After picking a match to watch, you get launched into a virtual hall featuring a theater-size 2D view of a match, with the current heroes for both teams flanking your left and right and, most importantly, an interactive map set in the middle of the floor.
But the map isn't just a map; it's a gateway to the action. By pressing a button on an HTC Vive controller, you can teleport from the coliseum-like viewing hall directly into the game, where you can move and hover across the map, watching the action as it plays out in front of your eyes.
So instead of the traditional top-down view, you get a true 3D look at Lina blowing up opponents with a well-timed Laguna Blade, or the cry of a support hero who just got hooked from across the river by Pudge. It's the true definition of immersion; the only way things could get any more realistic is if you were the heroes throwing fireballs across the map.
In addition to freely exploring the battle, you can teleport to wherever the game's commentators are looking, meaning you're never more than one click away from the action.
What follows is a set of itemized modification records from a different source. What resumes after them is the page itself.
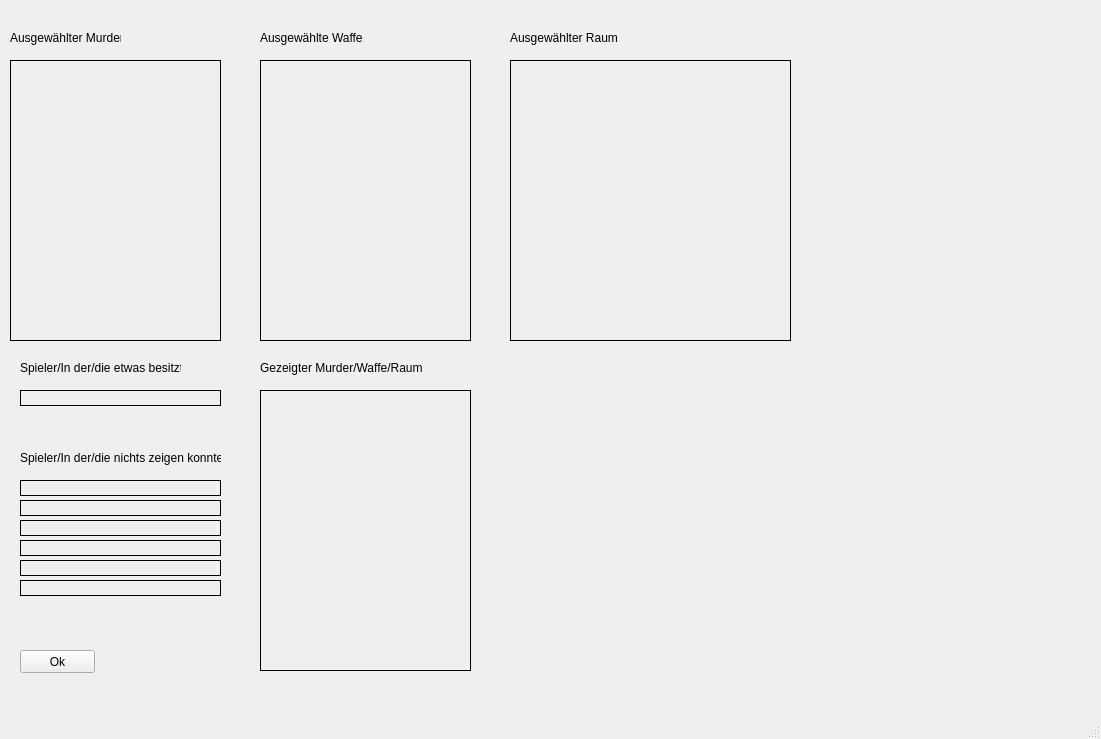
The window that Cluedo/UI/AskPlayerUI.ui (haegar80/Cluedo) describes before a commit, drawn with Qt 5.
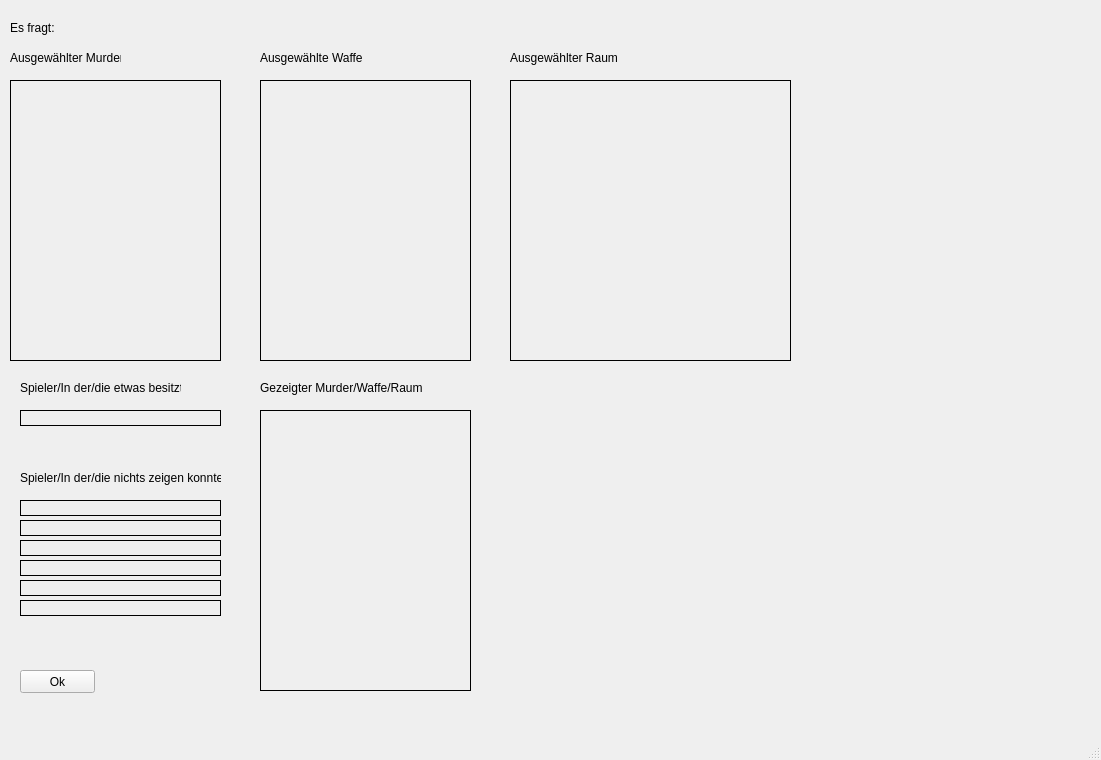
The same window after the commit.

Commit message: Inform not involved player

```diff
--- a/Cluedo/UI/AskPlayerUI.ui
+++ b/Cluedo/UI/AskPlayerUI.ui
@@ -7,7 +7,7 @@
     <x>0</x>
     <y>0</y>
     <width>1101</width>
-    <height>739</height>
+    <height>760</height>
    </rect>
   </property>
   <property name="windowTitle">
@@ -18,7 +18,7 @@
     <property name="geometry">
      <rect>
       <x>10</x>
-      <y>60</y>
+      <y>80</y>
       <width>211</width>
       <height>281</height>
      </rect>
@@ -37,7 +37,7 @@
     <property name="geometry">
      <rect>
       <x>260</x>
-      <y>60</y>
+      <y>80</y>
       <width>211</width>
       <height>281</height>
      </rect>
@@ -56,7 +56,7 @@
     <property name="geometry">
      <rect>
       <x>510</x>
-      <y>60</y>
+      <y>80</y>
       <width>281</width>
       <height>281</height>
      </rect>
@@ -75,7 +75,7 @@
     <property name="geometry">
      <rect>
       <x>10</x>
-      <y>30</y>
+      <y>50</y>
       <width>111</width>
       <height>16</height>
      </rect>
@@ -88,7 +88,7 @@
     <property name="geometry">
      <rect>
       <x>260</x>
-      <y>30</y>
+      <y>50</y>
       <width>111</width>
       <height>16</height>
      </rect>
@@ -101,7 +101,7 @@
     <property name="geometry">
      <rect>
       <x>510</x>
-      <y>30</y>
+      <y>50</y>
       <width>111</width>
       <height>16</height>
      </rect>
@@ -114,7 +114,7 @@
     <property name="geometry">
      <rect>
       <x>20</x>
-      <y>390</y>
+      <y>410</y>
       <width>201</width>
       <height>16</height>
      </rect>
@@ -136,7 +136,7 @@
     <property name="geometry">
      <rect>
       <x>20</x>
-      <y>360</y>
+      <y>380</y>
       <width>161</width>
       <height>16</height>
      </rect>
@@ -149,7 +149,7 @@
     <property name="geometry">
      <rect>
       <x>260</x>
-      <y>390</y>
+      <y>410</y>
       <width>211</width>
       <height>281</height>
      </rect>
@@ -168,7 +168,7 @@
     <property name="geometry">
      <rect>
       <x>20</x>
-      <y>650</y>
+      <y>670</y>
       <width>75</width>
       <height>23</height>
      </rect>
@@ -181,7 +181,7 @@
     <property name="geometry">
      <rect>
       <x>260</x>
-      <y>360</y>
+      <y>380</y>
       <width>171</width>
       <height>16</height>
      </rect>
@@ -194,7 +194,7 @@
     <property name="geometry">
      <rect>
       <x>20</x>
-      <y>450</y>
+      <y>470</y>
       <width>201</width>
       <height>16</height>
      </rect>
@@ -207,28 +207,6 @@
     <property name="geometry">
      <rect>
       <x>20</x>
-      <y>480</y>
-      <width>201</width>
-      <height>16</height>
-     </rect>
-    </property>
-    <property name="autoFillBackground">
-     <bool>false</bool>
-    </property>
-    <property name="frameShape">
-     <enum>QFrame::Box</enum>
-    </property>
-    <property name="text">
-     <string/>
-    </property>
-    <property name="alignment">
-     <set>Qt::AlignLeading|Qt::AlignLeft|Qt::AlignVCenter</set>
-    </property>
-   </widget>
-   <widget class="QLabel" name="labelPlayerNameNoObjects2">
-    <property name="geometry">
-     <rect>
-      <x>20</x>
       <y>500</y>
       <width>201</width>
       <height>16</height>
@@ -335,6 +313,54 @@
      <set>Qt::AlignLeading|Qt::AlignLeft|Qt::AlignVCenter</set>
     </property>
    </widget>
+   <widget class="QLabel" name="labelPlayerNameNoObjects6">
+    <property name="geometry">
+     <rect>
+      <x>20</x>
+      <y>600</y>
+      <width>201</width>
+      <height>16</height>
+     </rect>
+    </property>
+    <property name="autoFillBackground">
+     <bool>false</bool>
+    </property>
+    <property name="frameShape">
+     <enum>QFrame::Box</enum>
+    </property>
+    <property name="text">
+     <string/>
+    </property>
+    <property name="alignment">
+     <set>Qt::AlignLeading|Qt::AlignLeft|Qt::AlignVCenter</set>
+    </property>
+   </widget>
+   <widget class="QLabel" name="labelAsk">
+    <property name="geometry">
+     <rect>
+      <x>10</x>
+      <y>20</y>
+      <width>51</width>
+      <height>16</height>
+     </rect>
+    </property>
+    <property name="text">
+     <string>&lt;html&gt;&lt;head/&gt;&lt;body&gt;&lt;p&gt;Es fragt:&lt;/p&gt;&lt;/body&gt;&lt;/html&gt;</string>
+    </property>
+   </widget>
+   <widget class="QLabel" name="labelAskedPerson">
+    <property name="geometry">
+     <rect>
+      <x>60</x>
+      <y>20</y>
+      <width>401</width>
+      <height>16</height>
+     </rect>
+    </property>
+    <property name="text">
+     <string>&lt;html&gt;&lt;head/&gt;&lt;body&gt;&lt;p&gt;&lt;br/&gt;&lt;/p&gt;&lt;/body&gt;&lt;/html&gt;</string>
+    </property>
+   </widget>
   </widget>
   <widget class="QMenuBar" name="menubar">
    <property name="geometry">
```
Left out of the diff: 8 changed lines with no effect on the pictures. The commit also changes 10 other files.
And because you can still hear the full match commentary, the adrenaline pumping through your body during big plays is more intense than ever.
Oh, and I wasn't the only one in the room, either. Because just like a real sports game, there were other fans with me, watching Evil Geniuses take on Newbee during The International. Other spectators showed up as floating heads with pairs of Vive controllers drifting around them.
Some of those heads were sporting masks of pro Dota players such as Dendi, while others were wearing busts from Dota heroes such as Anti-Mage and Treant Protector. And every time there was a big fight, all of the disembodied dome pieces gathered around like moths to a flame, which added even more hype to the already electrifying experience.
While Valve's VR spectator mode could benefit from more polish and higher-resolution headsets, it makes me want to spend $800 on a Vive more than any VR game currently on the market.
Although the Dota 2 VR spectator mode is the first of its kind, the future looks even brighter when I think about what this could do for other games. Imagine if you could watch Street Fighter V tournaments from the tarmac on Guile's Air Force base, or at Union Station, watching as Chun-Li punches M. Bison in the gut before finishing him off with a spinning kick that flies past your face.
Or how about Overwatch? Instead of clicking between player perspectives, you could sit on the payload as a Winston pops his ultimate and smacks the defending team away like a set of bowling pins. Or, you could fly over the whole map to get a real 6v6 view akin to the NFL's vaunted All-22 view.
The possibilities are endless, and none of them could be achieved in real life. Valve has given us a glimpse of what can be done, and although it might be hard to develop, I’m hoping other developers like Riot, Blizzard and Capcom have taken notice. And after seeing it in action during a tournament with a prize pool of over $20 million, I'm sure that this look into our VR-powered future is what will take e-sports to a whole new level.